Results of testing central-vision simulation by using the CSF based on discrimination of the orientation of 1-octave Gabor patches. The data and the psychometric function fits indicate that the subject could distinguish the simulation from the original at distances larger than the distances assumed in the simulations (see diamond inserts at bottom of graph).

Fig. 5
Fig. 5

Results of simulation testing with the CSF based on detection of 1-octave Gabor patches. Here the subject could distinguish the simulation from the original approximately at the distance assumed in the simulations (see diamond inserts at bottom of graph).

Fig. 6
Fig. 6

Distance thresholds for discriminating the simulations from the original calculated separately for the four different images (averaged over the four observers). The results for the 4-deg (40-in.) and 2-deg (80-in.) simulations are superimposed over the results for the 1-deg (160-in.) simulation.

Fig. 7
Fig. 7

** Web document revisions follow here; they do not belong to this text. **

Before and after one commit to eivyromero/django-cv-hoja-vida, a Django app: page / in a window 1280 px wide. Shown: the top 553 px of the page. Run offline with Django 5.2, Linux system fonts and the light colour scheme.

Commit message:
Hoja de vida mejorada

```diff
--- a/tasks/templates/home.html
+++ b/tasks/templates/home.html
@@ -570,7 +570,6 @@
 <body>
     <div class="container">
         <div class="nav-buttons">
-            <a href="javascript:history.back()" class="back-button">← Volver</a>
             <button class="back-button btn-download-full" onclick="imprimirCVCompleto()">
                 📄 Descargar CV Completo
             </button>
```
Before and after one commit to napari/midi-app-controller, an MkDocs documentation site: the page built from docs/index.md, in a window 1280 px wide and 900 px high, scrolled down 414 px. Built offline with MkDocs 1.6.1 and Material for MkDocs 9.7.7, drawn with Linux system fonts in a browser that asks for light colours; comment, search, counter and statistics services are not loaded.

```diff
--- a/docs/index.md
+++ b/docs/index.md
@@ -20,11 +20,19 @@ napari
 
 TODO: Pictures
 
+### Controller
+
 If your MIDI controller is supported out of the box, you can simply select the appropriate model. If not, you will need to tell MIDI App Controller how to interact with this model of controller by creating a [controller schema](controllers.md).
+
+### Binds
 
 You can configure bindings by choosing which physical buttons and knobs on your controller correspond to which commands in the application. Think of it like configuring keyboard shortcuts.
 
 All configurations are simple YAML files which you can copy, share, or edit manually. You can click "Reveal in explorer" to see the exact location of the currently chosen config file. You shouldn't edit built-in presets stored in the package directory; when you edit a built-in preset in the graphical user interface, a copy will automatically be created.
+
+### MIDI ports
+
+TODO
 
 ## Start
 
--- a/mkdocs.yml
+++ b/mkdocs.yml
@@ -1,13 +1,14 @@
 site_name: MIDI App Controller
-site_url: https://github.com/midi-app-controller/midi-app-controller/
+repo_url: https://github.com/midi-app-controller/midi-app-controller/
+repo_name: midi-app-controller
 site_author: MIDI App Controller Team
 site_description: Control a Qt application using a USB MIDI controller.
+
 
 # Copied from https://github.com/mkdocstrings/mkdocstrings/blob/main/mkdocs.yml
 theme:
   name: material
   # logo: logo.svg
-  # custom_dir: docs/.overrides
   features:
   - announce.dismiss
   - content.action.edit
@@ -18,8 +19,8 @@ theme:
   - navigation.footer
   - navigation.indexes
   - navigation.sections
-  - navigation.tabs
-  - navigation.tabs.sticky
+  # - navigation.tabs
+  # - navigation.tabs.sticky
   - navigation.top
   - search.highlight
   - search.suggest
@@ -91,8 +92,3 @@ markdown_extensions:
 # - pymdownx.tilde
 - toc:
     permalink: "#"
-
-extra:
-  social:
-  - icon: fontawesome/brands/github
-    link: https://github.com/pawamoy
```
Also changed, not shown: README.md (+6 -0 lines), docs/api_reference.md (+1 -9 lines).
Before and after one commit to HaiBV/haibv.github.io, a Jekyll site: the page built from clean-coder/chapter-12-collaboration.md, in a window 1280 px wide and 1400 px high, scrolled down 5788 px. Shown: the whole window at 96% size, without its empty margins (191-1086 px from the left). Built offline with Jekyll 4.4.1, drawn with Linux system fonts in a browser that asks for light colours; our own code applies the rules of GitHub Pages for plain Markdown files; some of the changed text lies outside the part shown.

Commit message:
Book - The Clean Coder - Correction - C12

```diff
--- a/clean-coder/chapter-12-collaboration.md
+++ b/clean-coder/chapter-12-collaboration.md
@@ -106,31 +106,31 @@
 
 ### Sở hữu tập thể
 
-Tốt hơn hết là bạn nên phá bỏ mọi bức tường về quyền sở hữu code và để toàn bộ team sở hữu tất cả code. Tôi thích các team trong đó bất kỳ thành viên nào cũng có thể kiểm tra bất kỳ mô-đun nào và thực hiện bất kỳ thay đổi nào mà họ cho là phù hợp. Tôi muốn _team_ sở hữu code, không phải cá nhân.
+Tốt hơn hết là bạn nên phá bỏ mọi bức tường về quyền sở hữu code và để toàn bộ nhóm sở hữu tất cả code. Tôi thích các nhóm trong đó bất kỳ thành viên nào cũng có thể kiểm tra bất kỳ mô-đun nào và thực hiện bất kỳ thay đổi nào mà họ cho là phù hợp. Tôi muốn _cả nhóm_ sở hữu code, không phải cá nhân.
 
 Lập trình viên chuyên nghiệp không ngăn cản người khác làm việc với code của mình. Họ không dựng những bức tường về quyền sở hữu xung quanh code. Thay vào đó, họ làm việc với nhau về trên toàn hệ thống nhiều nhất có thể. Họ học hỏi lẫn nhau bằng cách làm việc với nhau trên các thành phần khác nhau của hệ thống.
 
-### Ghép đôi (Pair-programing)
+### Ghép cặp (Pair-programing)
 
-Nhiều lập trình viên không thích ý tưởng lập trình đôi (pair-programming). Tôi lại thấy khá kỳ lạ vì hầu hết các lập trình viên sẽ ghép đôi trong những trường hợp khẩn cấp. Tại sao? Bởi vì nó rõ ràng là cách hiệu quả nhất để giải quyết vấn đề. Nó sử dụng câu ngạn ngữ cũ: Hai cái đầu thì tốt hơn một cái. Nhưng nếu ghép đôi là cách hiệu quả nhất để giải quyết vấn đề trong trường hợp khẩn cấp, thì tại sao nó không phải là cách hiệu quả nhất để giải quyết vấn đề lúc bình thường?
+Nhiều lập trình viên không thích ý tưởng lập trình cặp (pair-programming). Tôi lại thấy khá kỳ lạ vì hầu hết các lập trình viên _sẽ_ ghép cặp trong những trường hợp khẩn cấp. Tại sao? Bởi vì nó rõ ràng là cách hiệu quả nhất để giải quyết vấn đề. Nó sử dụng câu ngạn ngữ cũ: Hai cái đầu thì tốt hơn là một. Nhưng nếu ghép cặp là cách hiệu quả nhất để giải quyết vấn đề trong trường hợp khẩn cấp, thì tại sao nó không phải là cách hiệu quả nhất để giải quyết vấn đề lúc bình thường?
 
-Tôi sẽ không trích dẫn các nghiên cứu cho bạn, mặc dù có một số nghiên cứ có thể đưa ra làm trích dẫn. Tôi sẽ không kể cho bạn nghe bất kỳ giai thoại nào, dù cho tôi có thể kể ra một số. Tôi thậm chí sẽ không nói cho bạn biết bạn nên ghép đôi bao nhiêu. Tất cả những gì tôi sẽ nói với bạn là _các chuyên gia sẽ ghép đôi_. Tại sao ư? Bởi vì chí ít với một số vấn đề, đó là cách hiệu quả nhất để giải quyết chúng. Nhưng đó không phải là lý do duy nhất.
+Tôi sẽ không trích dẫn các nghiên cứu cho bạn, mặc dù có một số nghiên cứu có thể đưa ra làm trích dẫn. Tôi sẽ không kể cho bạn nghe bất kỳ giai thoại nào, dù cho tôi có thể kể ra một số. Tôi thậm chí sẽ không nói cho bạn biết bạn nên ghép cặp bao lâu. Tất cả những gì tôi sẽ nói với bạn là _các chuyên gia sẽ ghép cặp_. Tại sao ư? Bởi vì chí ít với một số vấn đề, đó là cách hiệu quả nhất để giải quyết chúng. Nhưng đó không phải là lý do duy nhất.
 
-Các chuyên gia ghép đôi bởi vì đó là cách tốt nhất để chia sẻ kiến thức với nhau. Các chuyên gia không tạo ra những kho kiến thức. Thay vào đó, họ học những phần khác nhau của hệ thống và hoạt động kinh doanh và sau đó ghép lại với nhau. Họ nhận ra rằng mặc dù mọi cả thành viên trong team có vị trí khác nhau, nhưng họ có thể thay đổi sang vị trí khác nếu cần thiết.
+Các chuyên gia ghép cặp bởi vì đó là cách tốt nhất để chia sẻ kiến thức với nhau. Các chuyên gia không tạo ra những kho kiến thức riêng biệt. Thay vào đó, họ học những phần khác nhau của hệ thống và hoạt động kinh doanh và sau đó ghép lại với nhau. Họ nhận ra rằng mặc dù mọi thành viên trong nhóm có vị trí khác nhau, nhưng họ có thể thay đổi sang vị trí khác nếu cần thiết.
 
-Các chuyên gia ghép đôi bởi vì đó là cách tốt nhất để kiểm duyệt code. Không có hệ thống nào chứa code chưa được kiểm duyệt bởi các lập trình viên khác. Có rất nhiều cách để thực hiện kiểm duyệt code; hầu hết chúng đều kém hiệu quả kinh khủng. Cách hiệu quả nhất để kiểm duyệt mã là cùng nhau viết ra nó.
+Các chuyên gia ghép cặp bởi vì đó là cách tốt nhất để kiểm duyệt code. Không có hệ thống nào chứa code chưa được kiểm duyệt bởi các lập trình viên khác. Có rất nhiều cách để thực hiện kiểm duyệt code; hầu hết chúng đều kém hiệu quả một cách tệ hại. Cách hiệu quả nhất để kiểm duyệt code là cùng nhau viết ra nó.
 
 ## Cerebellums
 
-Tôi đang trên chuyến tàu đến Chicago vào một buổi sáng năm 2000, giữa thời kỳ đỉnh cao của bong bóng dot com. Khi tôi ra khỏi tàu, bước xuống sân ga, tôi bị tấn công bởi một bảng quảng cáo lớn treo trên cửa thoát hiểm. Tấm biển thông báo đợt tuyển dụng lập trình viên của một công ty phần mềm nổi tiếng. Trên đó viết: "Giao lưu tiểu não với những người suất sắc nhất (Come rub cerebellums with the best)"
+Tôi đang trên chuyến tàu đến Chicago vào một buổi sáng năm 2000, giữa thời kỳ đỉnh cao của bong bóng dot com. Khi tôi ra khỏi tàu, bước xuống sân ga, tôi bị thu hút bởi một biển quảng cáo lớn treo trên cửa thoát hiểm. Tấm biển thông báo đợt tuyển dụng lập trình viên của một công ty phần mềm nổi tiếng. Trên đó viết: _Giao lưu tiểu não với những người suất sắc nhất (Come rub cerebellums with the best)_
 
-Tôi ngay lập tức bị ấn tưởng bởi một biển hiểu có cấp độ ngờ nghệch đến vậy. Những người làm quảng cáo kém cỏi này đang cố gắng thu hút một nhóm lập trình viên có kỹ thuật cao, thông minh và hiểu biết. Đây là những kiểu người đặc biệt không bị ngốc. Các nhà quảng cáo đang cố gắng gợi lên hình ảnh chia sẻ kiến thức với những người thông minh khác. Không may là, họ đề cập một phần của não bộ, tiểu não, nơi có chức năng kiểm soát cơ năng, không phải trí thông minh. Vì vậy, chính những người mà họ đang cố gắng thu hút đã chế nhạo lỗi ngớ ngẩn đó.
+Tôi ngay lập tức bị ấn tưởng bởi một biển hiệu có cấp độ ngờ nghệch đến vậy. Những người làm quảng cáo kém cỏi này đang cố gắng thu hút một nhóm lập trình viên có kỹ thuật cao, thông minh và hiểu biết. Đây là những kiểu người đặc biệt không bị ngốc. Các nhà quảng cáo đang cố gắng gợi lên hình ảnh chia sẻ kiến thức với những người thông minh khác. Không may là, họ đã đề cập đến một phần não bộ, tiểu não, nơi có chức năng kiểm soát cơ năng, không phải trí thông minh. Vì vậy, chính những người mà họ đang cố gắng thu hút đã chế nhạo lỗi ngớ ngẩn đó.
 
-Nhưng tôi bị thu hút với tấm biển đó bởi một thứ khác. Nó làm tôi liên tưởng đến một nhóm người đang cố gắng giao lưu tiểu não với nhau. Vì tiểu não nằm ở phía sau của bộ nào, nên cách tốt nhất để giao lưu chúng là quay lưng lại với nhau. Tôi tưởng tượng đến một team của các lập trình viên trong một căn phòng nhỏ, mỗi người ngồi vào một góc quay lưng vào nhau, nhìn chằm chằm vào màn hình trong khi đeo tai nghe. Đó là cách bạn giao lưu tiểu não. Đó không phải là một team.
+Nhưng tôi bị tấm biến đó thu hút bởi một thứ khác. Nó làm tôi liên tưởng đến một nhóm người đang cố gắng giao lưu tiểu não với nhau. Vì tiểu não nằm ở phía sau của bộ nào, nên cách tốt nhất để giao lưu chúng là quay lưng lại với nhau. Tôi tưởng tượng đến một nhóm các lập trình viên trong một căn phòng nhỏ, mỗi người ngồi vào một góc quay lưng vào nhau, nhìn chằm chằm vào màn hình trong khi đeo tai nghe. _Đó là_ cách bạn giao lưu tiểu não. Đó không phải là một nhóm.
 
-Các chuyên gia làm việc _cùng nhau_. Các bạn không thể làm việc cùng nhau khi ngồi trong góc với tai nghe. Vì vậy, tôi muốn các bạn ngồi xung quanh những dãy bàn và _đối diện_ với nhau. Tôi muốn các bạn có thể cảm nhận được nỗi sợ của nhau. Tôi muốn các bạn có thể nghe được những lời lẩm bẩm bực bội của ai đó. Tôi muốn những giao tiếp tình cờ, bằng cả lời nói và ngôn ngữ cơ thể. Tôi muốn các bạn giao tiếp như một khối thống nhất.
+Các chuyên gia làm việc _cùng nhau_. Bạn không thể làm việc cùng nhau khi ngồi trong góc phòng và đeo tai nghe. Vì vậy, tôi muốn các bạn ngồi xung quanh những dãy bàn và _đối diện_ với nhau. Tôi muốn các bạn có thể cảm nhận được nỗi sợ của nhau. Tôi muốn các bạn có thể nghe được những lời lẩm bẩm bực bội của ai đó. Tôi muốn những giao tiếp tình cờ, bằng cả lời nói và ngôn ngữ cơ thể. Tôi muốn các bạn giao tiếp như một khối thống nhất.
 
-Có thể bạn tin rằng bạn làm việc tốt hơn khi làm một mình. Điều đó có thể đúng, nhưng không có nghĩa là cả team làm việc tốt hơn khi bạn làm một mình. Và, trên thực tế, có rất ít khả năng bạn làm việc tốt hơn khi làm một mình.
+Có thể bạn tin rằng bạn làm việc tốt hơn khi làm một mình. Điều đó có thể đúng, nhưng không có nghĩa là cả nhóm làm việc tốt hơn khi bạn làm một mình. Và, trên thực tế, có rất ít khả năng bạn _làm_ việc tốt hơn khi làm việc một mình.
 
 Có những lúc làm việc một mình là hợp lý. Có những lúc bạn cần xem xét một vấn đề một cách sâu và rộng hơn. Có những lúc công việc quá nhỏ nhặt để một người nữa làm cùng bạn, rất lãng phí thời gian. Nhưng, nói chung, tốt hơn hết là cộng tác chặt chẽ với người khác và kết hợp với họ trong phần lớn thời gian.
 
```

Distance thresholds for discriminating the simulations from the original calculated separately for the four different images (averaged over the four observers). The results for the 2-deg (80-in.) simulation are superimposed over the results for the 1-deg (160-in.) simulation. Note the excellent agreement with the predictions of the results obtained without the high-frequency residual.

Fig. 8
Fig. 8

Example of the discrimination data analyzed separately for each image for the experiment without the high-frequency residual for the same subject as in Fig. 5.

Tables (2)

Tables Icon

Table 1 Discrimination Threshold Distances (in Inches) Averaged from Four Subjects by Using the Detection CSF’s with High-Frequency Residual (Experiment 2)a

Tables Icon

Table 2 Discrimination Threshold Distances (in inches) Averaged from Four Subjects by Using the Detection CSF’s without High-Frequency Residual (Experiment 3)a

Metrics